= The task =
Without the pictures, set down the records below word for word.

** Opening Supplied material block **

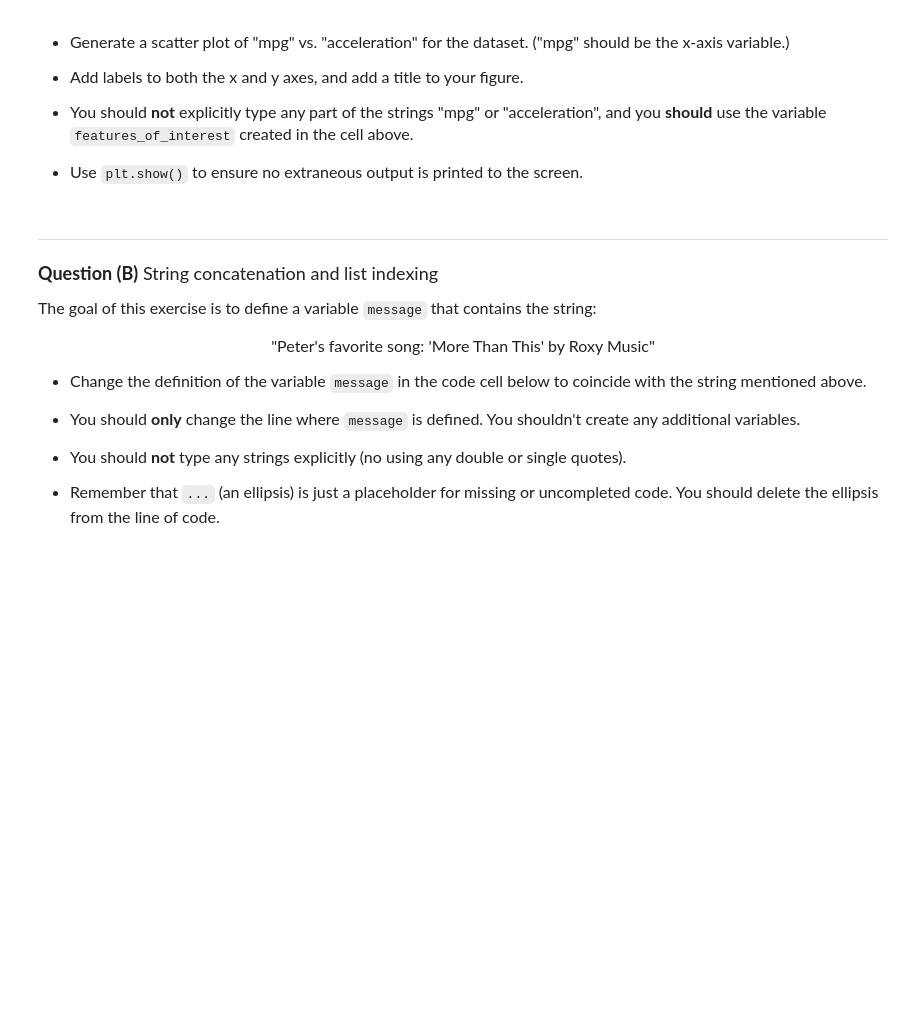
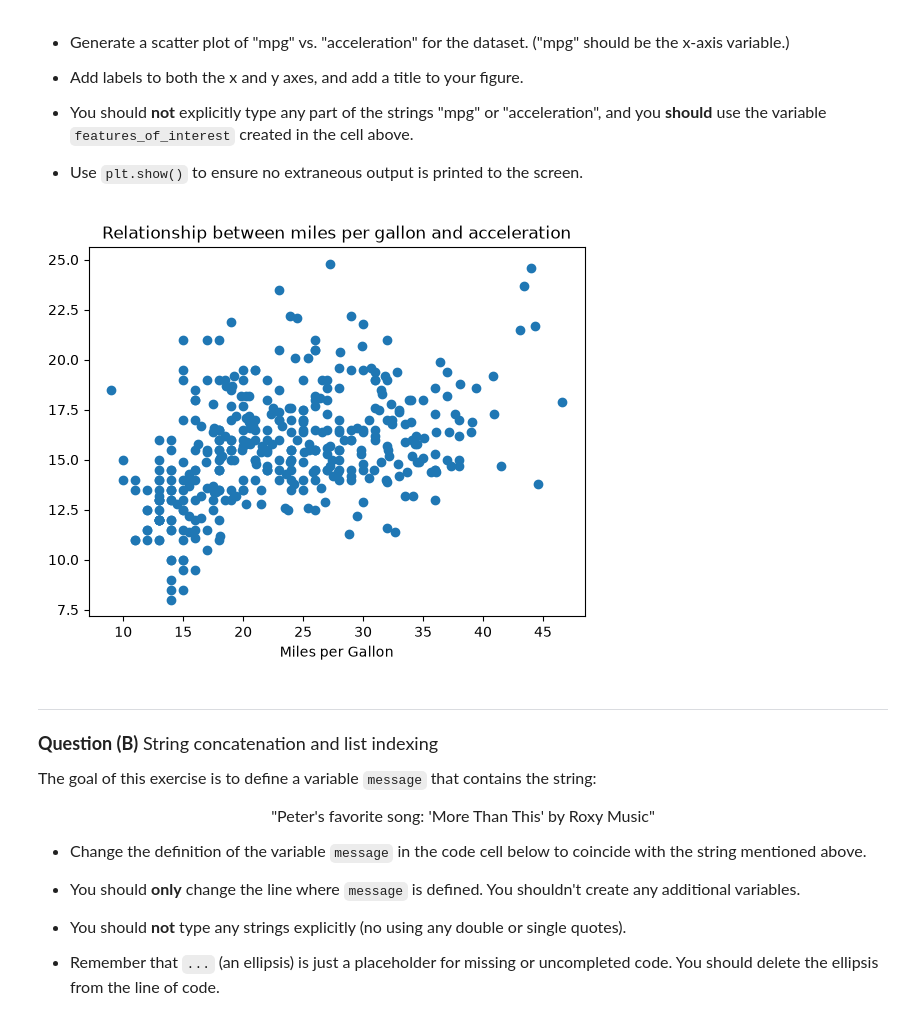
Before and after one commit to chloecchiang/datasci151fall2026, a Jupyter notebook: _quizzes/practice_quiz/practice_quiz.ipynb, the cells around one changed output. Cells and saved outputs as stored; diff of their text form; code cells hidden in the pictures; blank space fills up the shorter version.

```diff
--- a/_quizzes/practice_quiz/practice_quiz.ipynb
+++ b/_quizzes/practice_quiz/practice_quiz.ipynb
@@ -64,6 +77,14 @@ features_of_interest = ["acceleration", "cylinders", "horsepower", "mpg"]
 - Use `plt.show()` to ensure no extraneous output is printed to the screen.
 # %%
 # your code here
+import matplotlib.pyplot as plt
+
+plt.scatter(x = df[features_of_interest[3]], y = df[features_of_interest[0]])
+plt.xlabel("Miles per Gallon")
+plt.title("Relationship between miles per gallon and acceleration")
+plt.show()
+# %% [output]
+[figure, added]
 # %% [markdown]
 _______________________________
 <font size = "4">
```
Also changed, not shown: parts of 7 cells of this notebook, 1 other file.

** Closing Supplied material block **

= Output below =
Before and after one commit to chloecchiang/datasci151fall2026, a Jupyter notebook: _quizzes/practice_quiz/practice_quiz.ipynb, the cells around one changed output. Cells and saved outputs as stored; diff of their text form; code cells hidden in the pictures; blank space fills up the shorter version.

```diff
--- a/_quizzes/practice_quiz/practice_quiz.ipynb
+++ b/_quizzes/practice_quiz/practice_quiz.ipynb
@@ -64,6 +77,14 @@ features_of_interest = ["acceleration", "cylinders", "horsepower", "mpg"]
 - Use `plt.show()` to ensure no extraneous output is printed to the screen.
 # %%
 # your code here
+import matplotlib.pyplot as plt
+
+plt.scatter(x = df[features_of_interest[3]], y = df[features_of_interest[0]])
+plt.xlabel("Miles per Gallon")
+plt.title("Relationship between miles per gallon and acceleration")
+plt.show()
+# %% [output]
+[figure, added]
 # %% [markdown]
 _______________________________
 <font size = "4">
```
Also changed, not shown: parts of 7 cells of this notebook, 1 other file.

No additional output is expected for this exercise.